Our bus from Nevsehir to Mersin seemed to be both bouncier, smoggier, and hotter than usual, and as a result I got the kind of carsick that is usually reserved for my father’s Evel-Knievel-esque careening through North Carolina’s mountain highways. M.K. was in even worse shape than I was, and was not able to find respite in a will-induced nap like I was. When we arrived in Mersin, we were relived to discover a row of hotels across from the otogar. Without bothering to shop around, we made a beeline for a classy-ish looking hotel and asked for a room for the night and directions to the nearest pharmacy. The Lonely Planet describes Turkey as having a wide network of easily accessible pharmacies, or eczane in Turkish. The Lonley Planet is correct, as long as you don’t happen to need drugs on the weekend or during major holidays. If you do, don’t panic, there is definitely an eczane open somewhere. But good luck finding it. The lady at the front desk gave me directions to a nearby hospital that she said was surrounded by a slew of eczaneler, one of which was sure to (probably) be open.
I rushed off to the hospital, which was surrounded by closed eczaneler. One had a closed sign, but had a few men were fixing the sign outside. Taped to the door was a list of eczaneler that were open on Saturday and Sunday. The sign was completely in Turkish but I was able to get the gist of it. Paired with the name of each open pharmacy was a phone number and address, but these were about as useful to me as snow shoes in August. The addresses were useless since I was completely mapless (and street signs are a rarity in Turkey anyway). My Turkish is still largely contingent on a combination of words and gestures to convey meaning and since I was holding a phone and not a hologram projector, I couldn’t call and ask for walking directions from where I was.

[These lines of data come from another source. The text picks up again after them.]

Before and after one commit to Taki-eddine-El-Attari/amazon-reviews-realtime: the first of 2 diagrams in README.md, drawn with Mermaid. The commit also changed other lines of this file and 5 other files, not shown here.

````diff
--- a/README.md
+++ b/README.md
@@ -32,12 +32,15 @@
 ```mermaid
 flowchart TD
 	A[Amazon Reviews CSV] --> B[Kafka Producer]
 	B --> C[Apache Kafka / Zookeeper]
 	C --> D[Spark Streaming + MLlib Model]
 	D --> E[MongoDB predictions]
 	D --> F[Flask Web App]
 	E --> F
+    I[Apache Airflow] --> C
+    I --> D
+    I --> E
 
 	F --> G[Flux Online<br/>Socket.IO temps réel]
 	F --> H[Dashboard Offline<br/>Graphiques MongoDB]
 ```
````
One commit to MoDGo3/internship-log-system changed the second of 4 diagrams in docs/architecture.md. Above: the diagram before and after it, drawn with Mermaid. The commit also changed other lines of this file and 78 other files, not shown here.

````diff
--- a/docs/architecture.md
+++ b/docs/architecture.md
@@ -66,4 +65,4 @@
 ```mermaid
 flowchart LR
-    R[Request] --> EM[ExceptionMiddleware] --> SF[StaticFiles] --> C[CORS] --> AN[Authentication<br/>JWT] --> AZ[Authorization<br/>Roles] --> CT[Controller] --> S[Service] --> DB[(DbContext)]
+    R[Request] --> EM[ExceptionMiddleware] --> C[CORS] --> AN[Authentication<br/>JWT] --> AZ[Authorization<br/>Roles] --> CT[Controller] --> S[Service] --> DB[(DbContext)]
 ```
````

I explained to the nearest sign-fixer that I was foreign (as if the pale skin, red hair, terrible accent, and confused look weren’t already dead giveaways) and that I needed directions to an eczane on the list. A panicked look crossed his face, and he ducked inside the store, emerging with a woman who obviously worked there. I re-explained the situation to her, she asked (in English!) what kind of medicine I was looking for. I told her, and she said that she would like to sell it to me herself, but because there were some many people around, she couldn’t.
Turks are big on conspiracy theories: all American “English Teachers” are spies for the CIA; the latest corruption scandal is a product of a hidden and malevolent “deep state” acting within the larger, legitimate (and incorruptible) government; Lady Gaga is a member of the illuminati, etc. Perhaps I have been in Turkey too long because when the woman said she couldn’t sell me medicine with so many witnesses, I immediately grew suspicious. You work here. Why can’t you just sell it to me? Who would care? Are the big pharmacies strong-arming the little guys into closing on the weekends so they can have all of your business? Have they kidnapped your lover Mehmet? Will they kill him if they catch you selling me aspirin? Will he loose a finger just because you talked to me?
“That’s fine,” I said. “Can you give me directions to an open pharmacy?” She obliged, and after another 10 minutes of walking (in which time I passed three more closed pharmacies -all those poor kidnapped Mehmets), I arrived at an open store. The store was crowded, and the proprietor had little interest in assisting a yanbanci who couldn’t even explain herself. After waiting for the crowd to dissipate, I dove into a marathon of one-woman party games. I started with buzzword (where the person tries to guess the word or phrase based on your description): “gibi ibuprofen” (like ibuprofen). Nothing. Then charades. I was offered an antacid (close, but not quite), and then cold medicine (come on, you’re not even trying to understand). Finally, Ispy. In the corner of the very top shelf, I saw what I was looking for. “Su. Sol. Sol. Tamam.” (This. Left. Left. Okay.). Having won the gold in the procuring medicine triathlon (the three parts being getting directions, walking great distances, and purchasing appropriate medicine), I returned to the hotel victorious.